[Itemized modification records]
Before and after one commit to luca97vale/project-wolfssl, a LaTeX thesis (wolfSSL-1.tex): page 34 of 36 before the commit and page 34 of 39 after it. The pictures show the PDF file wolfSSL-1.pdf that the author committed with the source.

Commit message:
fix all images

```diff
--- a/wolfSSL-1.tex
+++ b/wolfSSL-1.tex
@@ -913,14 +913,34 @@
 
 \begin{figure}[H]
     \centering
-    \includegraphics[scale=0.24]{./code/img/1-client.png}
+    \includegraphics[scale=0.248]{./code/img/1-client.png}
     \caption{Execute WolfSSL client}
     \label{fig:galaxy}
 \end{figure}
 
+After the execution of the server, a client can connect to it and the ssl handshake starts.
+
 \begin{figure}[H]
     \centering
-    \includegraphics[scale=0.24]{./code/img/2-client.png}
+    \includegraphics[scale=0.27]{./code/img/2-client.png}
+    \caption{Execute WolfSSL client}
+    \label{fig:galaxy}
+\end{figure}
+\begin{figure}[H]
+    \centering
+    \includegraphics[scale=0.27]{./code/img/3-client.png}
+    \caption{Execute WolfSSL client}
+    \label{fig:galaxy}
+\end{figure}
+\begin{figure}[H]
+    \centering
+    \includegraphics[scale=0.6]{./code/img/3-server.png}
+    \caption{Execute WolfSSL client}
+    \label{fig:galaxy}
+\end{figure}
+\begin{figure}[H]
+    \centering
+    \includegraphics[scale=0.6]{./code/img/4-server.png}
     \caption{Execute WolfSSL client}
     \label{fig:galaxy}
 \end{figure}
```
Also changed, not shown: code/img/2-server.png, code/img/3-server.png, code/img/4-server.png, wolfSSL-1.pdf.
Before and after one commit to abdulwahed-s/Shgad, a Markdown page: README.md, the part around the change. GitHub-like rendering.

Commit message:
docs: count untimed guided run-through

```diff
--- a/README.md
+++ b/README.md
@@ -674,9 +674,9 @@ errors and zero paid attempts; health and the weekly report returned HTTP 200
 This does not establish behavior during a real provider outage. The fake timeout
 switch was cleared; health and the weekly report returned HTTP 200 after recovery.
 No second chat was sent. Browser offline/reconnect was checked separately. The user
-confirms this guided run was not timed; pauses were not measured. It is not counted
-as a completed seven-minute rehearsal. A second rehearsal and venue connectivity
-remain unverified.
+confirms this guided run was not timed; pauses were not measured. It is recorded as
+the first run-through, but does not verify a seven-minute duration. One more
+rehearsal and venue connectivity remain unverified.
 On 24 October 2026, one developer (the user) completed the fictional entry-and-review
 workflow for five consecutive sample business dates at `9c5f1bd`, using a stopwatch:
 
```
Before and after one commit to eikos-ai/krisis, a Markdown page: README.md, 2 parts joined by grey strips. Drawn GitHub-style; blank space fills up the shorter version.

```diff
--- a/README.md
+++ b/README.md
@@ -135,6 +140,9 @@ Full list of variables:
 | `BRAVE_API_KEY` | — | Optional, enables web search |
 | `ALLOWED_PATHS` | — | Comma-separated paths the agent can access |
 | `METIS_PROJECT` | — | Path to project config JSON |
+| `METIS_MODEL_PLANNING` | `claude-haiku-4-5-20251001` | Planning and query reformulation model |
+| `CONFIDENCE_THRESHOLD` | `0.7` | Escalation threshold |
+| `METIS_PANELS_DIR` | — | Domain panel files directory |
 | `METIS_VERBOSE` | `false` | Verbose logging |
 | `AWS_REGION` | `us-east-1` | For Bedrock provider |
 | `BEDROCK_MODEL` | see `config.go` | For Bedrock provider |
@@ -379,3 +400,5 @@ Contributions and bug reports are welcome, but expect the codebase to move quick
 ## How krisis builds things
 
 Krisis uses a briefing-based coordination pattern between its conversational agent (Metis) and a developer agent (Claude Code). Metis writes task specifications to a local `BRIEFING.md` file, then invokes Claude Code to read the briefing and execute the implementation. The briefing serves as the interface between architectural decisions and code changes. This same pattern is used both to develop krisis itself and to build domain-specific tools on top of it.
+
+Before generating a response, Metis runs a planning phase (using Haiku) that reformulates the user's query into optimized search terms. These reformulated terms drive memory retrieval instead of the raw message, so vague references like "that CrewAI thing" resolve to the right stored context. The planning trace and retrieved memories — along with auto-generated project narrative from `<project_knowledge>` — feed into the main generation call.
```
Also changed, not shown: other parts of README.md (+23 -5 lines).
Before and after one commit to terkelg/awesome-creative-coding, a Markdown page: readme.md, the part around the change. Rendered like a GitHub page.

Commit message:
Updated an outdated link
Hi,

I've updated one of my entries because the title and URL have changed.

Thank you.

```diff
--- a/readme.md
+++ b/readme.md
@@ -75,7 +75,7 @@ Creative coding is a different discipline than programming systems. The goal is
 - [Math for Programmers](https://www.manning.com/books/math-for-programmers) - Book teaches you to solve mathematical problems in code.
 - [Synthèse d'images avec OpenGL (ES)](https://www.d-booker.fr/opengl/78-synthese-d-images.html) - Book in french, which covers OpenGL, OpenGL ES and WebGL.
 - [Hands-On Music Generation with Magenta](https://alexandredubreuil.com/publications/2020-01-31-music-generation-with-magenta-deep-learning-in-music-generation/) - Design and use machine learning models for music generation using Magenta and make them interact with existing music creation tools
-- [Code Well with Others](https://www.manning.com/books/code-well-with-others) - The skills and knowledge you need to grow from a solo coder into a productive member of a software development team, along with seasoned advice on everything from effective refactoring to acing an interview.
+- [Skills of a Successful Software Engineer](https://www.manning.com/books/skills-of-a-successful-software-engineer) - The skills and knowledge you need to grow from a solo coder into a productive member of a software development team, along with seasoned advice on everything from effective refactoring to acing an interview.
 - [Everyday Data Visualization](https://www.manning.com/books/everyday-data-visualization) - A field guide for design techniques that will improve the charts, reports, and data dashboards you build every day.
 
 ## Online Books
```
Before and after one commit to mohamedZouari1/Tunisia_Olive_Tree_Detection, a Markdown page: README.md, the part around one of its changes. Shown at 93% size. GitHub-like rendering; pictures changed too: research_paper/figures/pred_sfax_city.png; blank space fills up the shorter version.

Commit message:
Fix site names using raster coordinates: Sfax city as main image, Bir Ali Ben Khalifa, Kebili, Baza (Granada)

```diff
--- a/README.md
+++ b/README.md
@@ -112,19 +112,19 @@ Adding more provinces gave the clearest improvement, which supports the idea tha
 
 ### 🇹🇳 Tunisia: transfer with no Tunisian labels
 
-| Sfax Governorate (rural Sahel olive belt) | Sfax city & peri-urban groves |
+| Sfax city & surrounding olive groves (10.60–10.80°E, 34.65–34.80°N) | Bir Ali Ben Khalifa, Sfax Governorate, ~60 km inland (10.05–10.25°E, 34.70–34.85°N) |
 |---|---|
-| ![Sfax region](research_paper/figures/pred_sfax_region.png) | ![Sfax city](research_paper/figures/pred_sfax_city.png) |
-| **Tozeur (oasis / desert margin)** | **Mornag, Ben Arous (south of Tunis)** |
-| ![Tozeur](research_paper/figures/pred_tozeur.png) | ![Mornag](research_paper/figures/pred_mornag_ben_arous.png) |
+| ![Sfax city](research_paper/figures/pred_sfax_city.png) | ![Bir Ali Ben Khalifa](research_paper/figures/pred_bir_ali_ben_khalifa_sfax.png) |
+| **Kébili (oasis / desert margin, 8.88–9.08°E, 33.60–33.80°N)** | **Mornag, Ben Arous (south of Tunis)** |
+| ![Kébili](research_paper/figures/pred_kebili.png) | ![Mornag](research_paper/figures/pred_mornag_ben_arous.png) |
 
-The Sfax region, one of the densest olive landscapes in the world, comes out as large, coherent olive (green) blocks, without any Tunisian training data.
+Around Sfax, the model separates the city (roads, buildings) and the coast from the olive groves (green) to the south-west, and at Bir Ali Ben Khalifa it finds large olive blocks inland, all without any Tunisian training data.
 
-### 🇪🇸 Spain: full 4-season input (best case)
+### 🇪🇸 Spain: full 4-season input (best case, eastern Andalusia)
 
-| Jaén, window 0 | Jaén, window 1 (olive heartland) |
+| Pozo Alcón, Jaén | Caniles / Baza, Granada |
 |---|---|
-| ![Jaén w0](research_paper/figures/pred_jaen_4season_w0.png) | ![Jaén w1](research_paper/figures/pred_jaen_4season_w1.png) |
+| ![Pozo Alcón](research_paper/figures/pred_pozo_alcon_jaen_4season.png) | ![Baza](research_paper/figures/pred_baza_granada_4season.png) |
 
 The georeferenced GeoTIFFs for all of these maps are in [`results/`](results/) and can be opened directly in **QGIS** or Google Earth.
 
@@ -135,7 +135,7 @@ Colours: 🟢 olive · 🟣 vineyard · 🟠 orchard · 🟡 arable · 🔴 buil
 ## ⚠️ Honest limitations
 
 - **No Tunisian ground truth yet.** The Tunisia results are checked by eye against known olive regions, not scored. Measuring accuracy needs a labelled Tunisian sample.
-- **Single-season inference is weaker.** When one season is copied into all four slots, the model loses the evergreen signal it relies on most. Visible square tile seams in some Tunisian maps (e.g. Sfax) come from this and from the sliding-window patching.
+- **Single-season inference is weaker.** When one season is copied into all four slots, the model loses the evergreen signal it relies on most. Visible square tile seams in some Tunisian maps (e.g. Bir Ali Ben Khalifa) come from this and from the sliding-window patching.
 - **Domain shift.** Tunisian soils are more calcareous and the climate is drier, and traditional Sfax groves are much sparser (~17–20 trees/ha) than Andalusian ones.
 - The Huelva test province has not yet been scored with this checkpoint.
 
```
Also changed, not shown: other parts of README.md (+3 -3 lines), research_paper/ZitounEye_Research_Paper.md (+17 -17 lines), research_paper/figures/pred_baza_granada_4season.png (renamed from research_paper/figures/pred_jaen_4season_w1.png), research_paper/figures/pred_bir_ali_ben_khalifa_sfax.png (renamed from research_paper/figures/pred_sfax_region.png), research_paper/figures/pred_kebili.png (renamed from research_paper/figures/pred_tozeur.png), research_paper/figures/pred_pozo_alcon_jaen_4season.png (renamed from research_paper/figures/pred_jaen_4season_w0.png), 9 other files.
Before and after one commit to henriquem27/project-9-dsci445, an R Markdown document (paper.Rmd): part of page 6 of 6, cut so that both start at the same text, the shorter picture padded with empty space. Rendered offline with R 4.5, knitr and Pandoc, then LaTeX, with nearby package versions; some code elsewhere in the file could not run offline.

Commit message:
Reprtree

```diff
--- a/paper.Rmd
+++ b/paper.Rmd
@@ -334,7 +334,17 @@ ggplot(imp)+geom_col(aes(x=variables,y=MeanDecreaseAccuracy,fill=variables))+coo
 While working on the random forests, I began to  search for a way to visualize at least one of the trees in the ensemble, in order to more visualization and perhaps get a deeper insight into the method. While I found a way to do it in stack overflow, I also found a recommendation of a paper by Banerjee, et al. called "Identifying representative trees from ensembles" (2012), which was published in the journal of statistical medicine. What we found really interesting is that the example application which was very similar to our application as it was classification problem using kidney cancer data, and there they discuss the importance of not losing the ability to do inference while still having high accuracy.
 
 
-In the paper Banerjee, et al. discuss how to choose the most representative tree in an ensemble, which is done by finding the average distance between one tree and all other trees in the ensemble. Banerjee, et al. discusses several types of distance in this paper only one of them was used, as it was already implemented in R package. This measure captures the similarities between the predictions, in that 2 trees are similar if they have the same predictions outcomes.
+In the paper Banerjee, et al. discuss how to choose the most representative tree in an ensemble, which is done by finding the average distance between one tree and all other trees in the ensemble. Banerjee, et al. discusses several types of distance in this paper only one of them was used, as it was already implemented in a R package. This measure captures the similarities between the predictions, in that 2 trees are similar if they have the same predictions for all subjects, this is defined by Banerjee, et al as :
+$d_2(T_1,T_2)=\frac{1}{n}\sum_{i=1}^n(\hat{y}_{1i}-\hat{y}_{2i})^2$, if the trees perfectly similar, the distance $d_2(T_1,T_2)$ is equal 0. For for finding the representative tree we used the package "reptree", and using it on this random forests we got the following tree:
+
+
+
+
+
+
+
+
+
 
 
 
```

▸ REQUIREMENT: The expected output is each line of the records above that includes the word "finding".

▸ EXERCISE ANSWER:
-In the paper Banerjee, et al. discuss how to choose the most representative tree in an ensemble, which is done by finding the average distance between one tree and all other trees in the ensemble. Banerjee, et al. discusses several types of distance in this paper only one of them was used, as it was already implemented in R package. This measure captures the similarities between the predictions, in that 2 trees are similar if they have the same predictions outcomes.
+In the paper Banerjee, et al. discuss how to choose the most representative tree in an ensemble, which is done by finding the average distance between one tree and all other trees in the ensemble. Banerjee, et al. discusses several types of distance in this paper only one of them was used, as it was already implemented in a R package. This measure captures the similarities between the predictions, in that 2 trees are similar if they have the same predictions for all subjects, this is defined by Banerjee, et al as :
+$d_2(T_1,T_2)=\frac{1}{n}\sum_{i=1}^n(\hat{y}_{1i}-\hat{y}_{2i})^2$, if the trees perfectly similar, the distance $d_2(T_1,T_2)$ is equal 0. For for finding the representative tree we used the package "reptree", and using it on this random forests we got the following tree:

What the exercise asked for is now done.